“Israel essentially has no strategy for dealing with the Palestinian problem. It is committed to open-ended occupation. We are already at a point where the number of Arabs living under Israeli control exceeds the population of Israeli Jews, which means that what we call the state of Israel is already a minority regime in the areas that it controls. And as long as Israel continues this open-ended occupation of Arab populations, it is going to face resistance, it is going to face violence. HAMAS is not some foreign force imposed on Israel; it is a home-grown resistance movement. Until Israel—and I think this would require, basically, an utter recasting of the Israeli state—until Israel is prepared to stop being an occupying power, this is what it is going to suffer, and it is increasingly going to delegitimate itself in the process…
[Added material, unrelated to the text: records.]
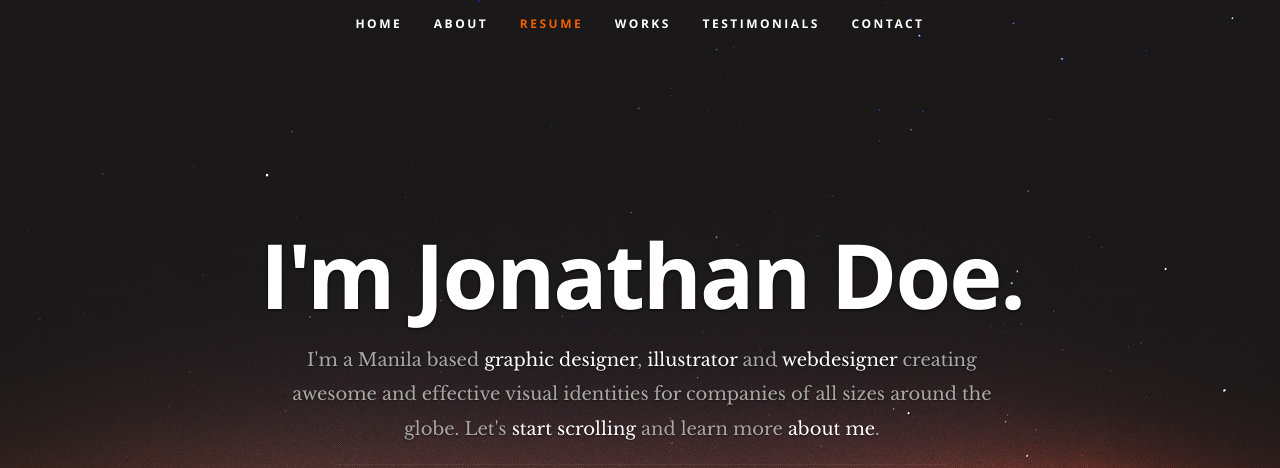
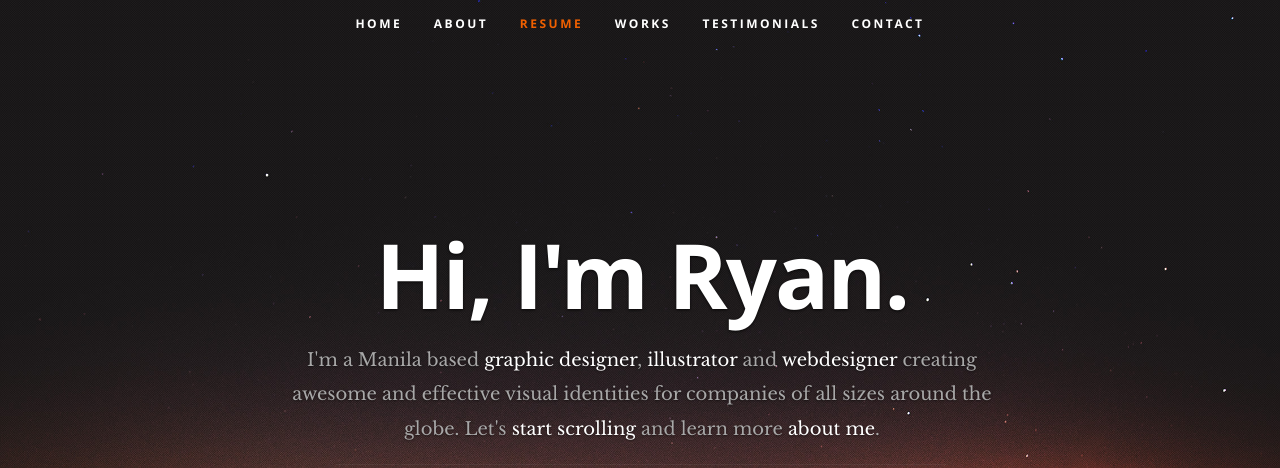
Before and after one commit to RyanCoplien/Azure-Cloud-Resume-Challenge, a plain HTML site: page frontend/index.html in a window 1280 px wide. Shown: the top 468 px of the page. Drawn offline with nearby package versions, Linux system fonts and the light colour scheme.

Commit message:
Pushing quick name changes

```diff
--- a/frontend/index.html
+++ b/frontend/index.html
@@ -56,7 +56,7 @@
 
       <div class="row banner">
          <div class="banner-text">
-            <h1 class="responsive-headline">I'm Jonathan Doe.</h1>
+            <h1 class="responsive-headline">Hi, I'm Ryan.</h1>
             <h3>I'm a Manila based <span>graphic designer</span>, <span>illustrator</span> and <span>webdesigner</span> creating awesome and
             effective visual identities for companies of all sizes around the globe. Let's <a class="smoothscroll" href="#about">start scrolling</a>
             and learn more <a class="smoothscroll" href="#about">about me</a>.</h3>
```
That is what Israel has brought on itself. The two-state solution is, at this point, in my view, effectively dead, and we are on what is going to turn out, I think, to be a very, very slow, very, very bloody, very painful but ultimately inevitable trajectory toward a one-state solution.”
In this context, it may be worth noting that, this year, July 25 will be Qods Day.
Ukraine and American Policy Toward Russia
Hillary linked the current debate over how to deal with Russia to the American political class’s eager embrace of the George W. Bush administration’s “fraudulent case” for invading Iraq just over a decade ago:
“This is the bipartisan failure of our political class, that we buy into over and over again, based on assumptions of who we deem to be the bad guy…The foreign policy elite in the United States have acted, from day one after the collapse of the Soviet Union, like we defeated Russia, and we’ve acted that way ever since. What Putin represents is a rise to that attitude, that we defeated them. We have basically no response—there is no endgame in trying to bring Putin down, to bring Russia down. We’ve tried that in Iraq, in Libya, in Syria, and it has failed. And now we’re taking it to the doorsteps of one of the world’s historic superpowers, a power with nuclear weapons, a cyber army, dollars, and oil. This is not going to turn out well for us…
This is about Russia’s reemergence to power and its challenge to the United States. It really does need to be dealt with on a Russian-American level, where there is an assurance that we will not encourage, support, or in any way facilitate—for Ukraine or any of these other countries close to Russia—their entrance into NATO. That is the red line for Putin, and if we could do that, that opens the door to conflict resolution. Everything else is noise.”
–Flynt Leverett and Hillary Mann Leverett